Federal assistance comes for US Caribbean territories, but no relief for vital tourism industries
While the federal government has provided various forms of financial assistance to the Caribbean territories in wake of the COVID-19 crisis, it has not enacted legislation to aid the tourism industry in these territories.
In the US Virgin Islands, tourism accounts for more than half of the total GDP. In Puerto Rico, tourism accounts for only 6% of total GDP, however, it is still a vital element of its economic recovery after natural disasters. Tourism in US Caribbean territories includes beach visits and cruises.
In March, President Trump attempted to affirm the importance of the cruise ship industry, stating in a coronavirus briefing:“We can’t let the cruise lines go out of business that will be a massive number of jobs for our country.” Despite this, The CARES Act (the coronavirus relief fund) has not provided any aid to cruise lines.
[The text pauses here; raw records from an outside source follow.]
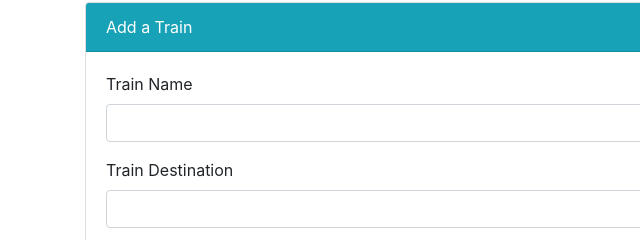
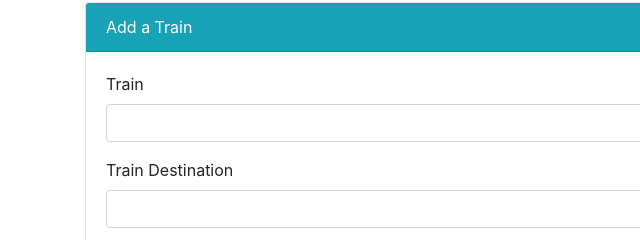
Before and after one commit to k8xian/TrainTime, a plain HTML site: page index.html in a window 1280 px wide. Shown: the part 454-694 px from the top of the page, 0-640 px from the left. Drawn offline with nearby package versions, Linux system fonts and the light colour scheme; no server answers.

Commit message:
text edit

```diff
--- a/index.html
+++ b/index.html
@@ -57,7 +57,7 @@
                 <div class="card-body">
                     <form id="train-form">
                             <div class="form-group">
-                                <label for="searchTerm">Train Name</label>
+                                <label for="searchTerm">Train</label>
                                 <input type="text" class="form-control" id="name-input">
                             </div>
                             <div class="form-group">
```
This is not to say that the federal government hasn’t provided any aid to the US Caribbean territories. The CARES Act provided roughly $2.25 billion to Puerto Rico and $75 million to The US Virgin Islands. The Paycheck Protection Program and Healthcare Enhancement Act, enacted by the US Small Business Administration, has provided over $62 million to the US Virgin Islands and over $658 million to Puerto Rico. On April 2, President Trump signed a memorandum directing the Federal Emergency Management Agency of the US Department of Homeland Security “to fund 100 percent of the emergency assistance activities associated with preventing, mitigating, and responding to the threat to public health and safety” in the US Virgin Islands. However, by neglecting to provide aid to cruise ship lines and other forms of tourism, the federal government is putting both the tourism industry and businesses that tourists often patronize (i.e. airlines, hotels, and restaurants) in economic danger.
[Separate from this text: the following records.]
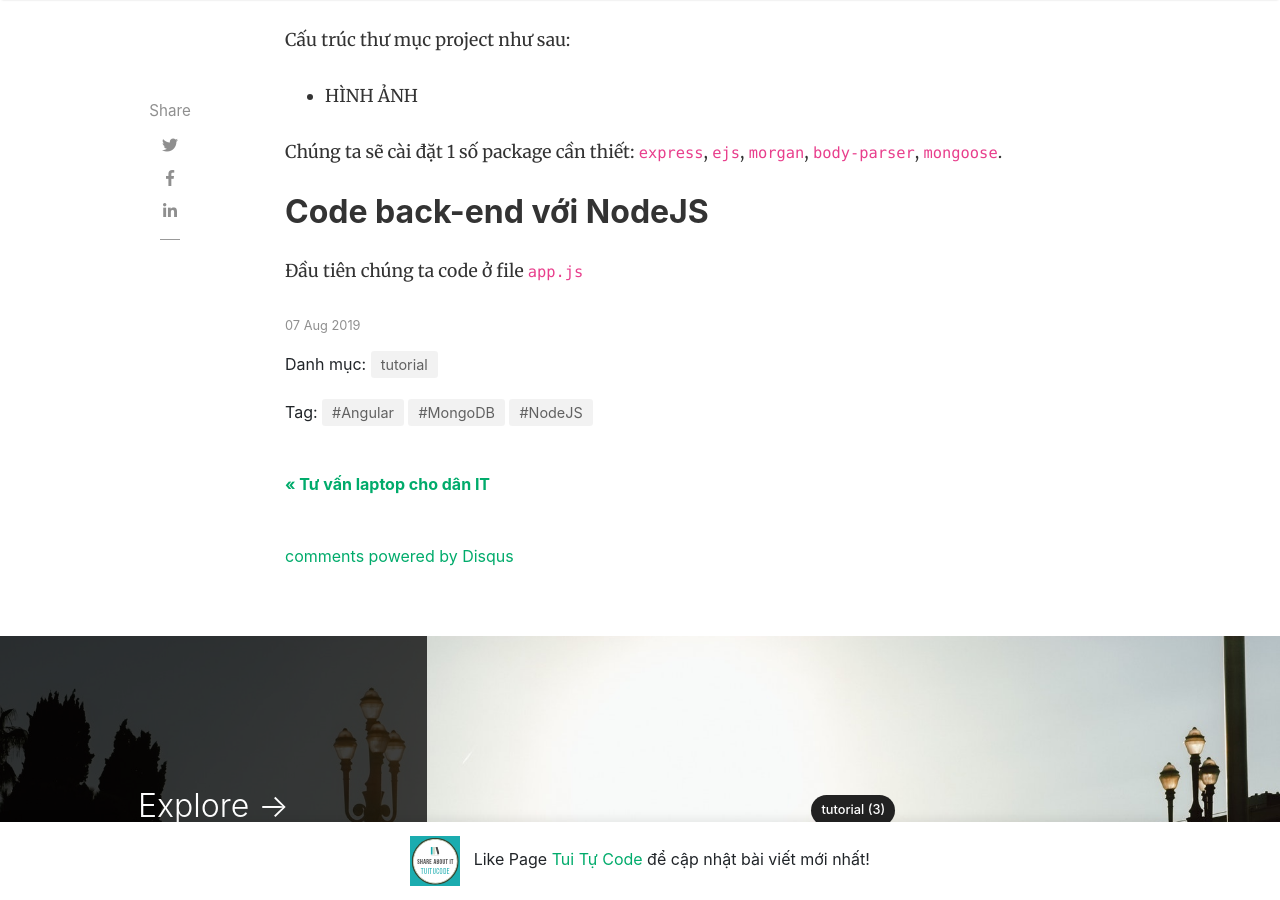
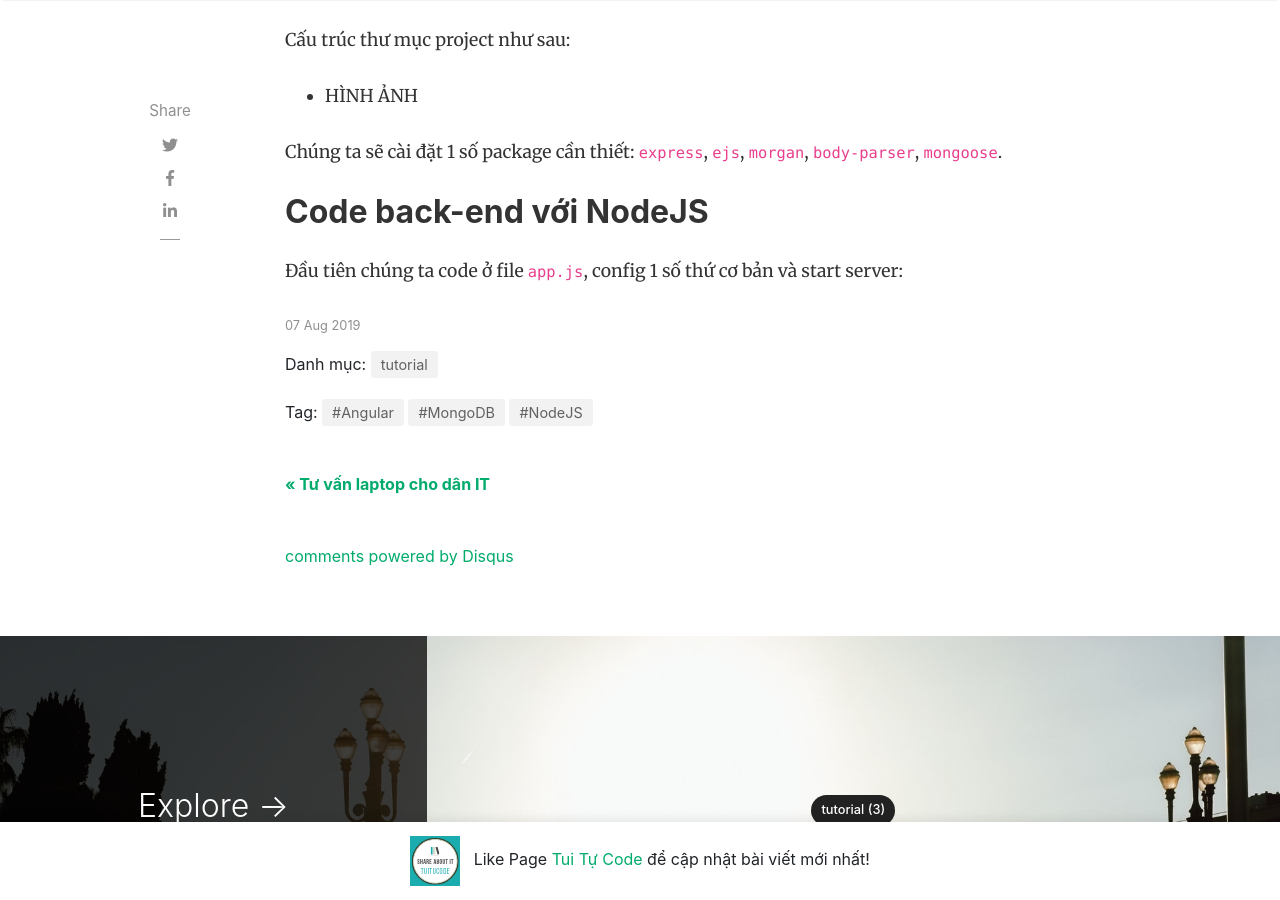
Before and after one commit to tuitucode/tuitucode.github.io, a Jekyll site: the page built from _posts/2019-08-07-web-confession-voi-nodejs-va-angularjs.md, in a window 1280 px wide and 900 px high, scrolled down 1812 px. Built offline with Jekyll 4.4.1, drawn with Linux system fonts in a browser that asks for light colours; nearby versions of some CDN libraries; comment, search, counter and statistics services are not loaded.

Commit message:
Create 2019-08-07-web-confession-voi-nodejs-va-angularjs.md

```diff
--- a/_posts/2019-08-07-web-confession-voi-nodejs-va-angularjs.md
+++ b/_posts/2019-08-07-web-confession-voi-nodejs-va-angularjs.md
@@ -30,4 +30,4 @@ Cấu trúc thư mục project như sau:
 
 Chúng ta sẽ cài đặt 1 số package cần thiết: `express`, `ejs`, `morgan`, `body-parser`, `mongoose`.
 ## Code back-end với NodeJS
-Đầu tiên chúng ta code ở file `app.js`
+Đầu tiên chúng ta code ở file `app.js`, config 1 số thứ cơ bản và start server:
```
Possibly because of the severity of these economic dislocations, US Caribbean territories are beginning to unveil plans to reopen and begin to allow tourism soon, despite public health concerns. Puerto Rico is starting to open up businesses as part of a multi-phase reopening plan that will eventually allow widespread tourism to return to the island. The US Virgin Islands has gone a step further, having reopened for tourism on June 1. Additionally, Carnival Cruises is allowing some cruises to sail beginning in August, and even given the pandemic, bookings for cruises this August are up 200% compared to those for last August.
In a recent interview with Black Enterprise, Joseph Boschulte, commissioner of the US Virgin Islands Department of Tourism, laid out his plans for allowing cruises back into the islands. He stated: “I believe that we will be prepared to accept cruises back in the territory. We are still working at our department of health and with the cruise lines directly in understanding protocols to test for COVID-19. Along with that, we are still [gathering the] necessary inventory of testing supplies here on the island for people who may be in contact with people who may have the infection. ” Boschulte added: “The safety of our residents is paramount.”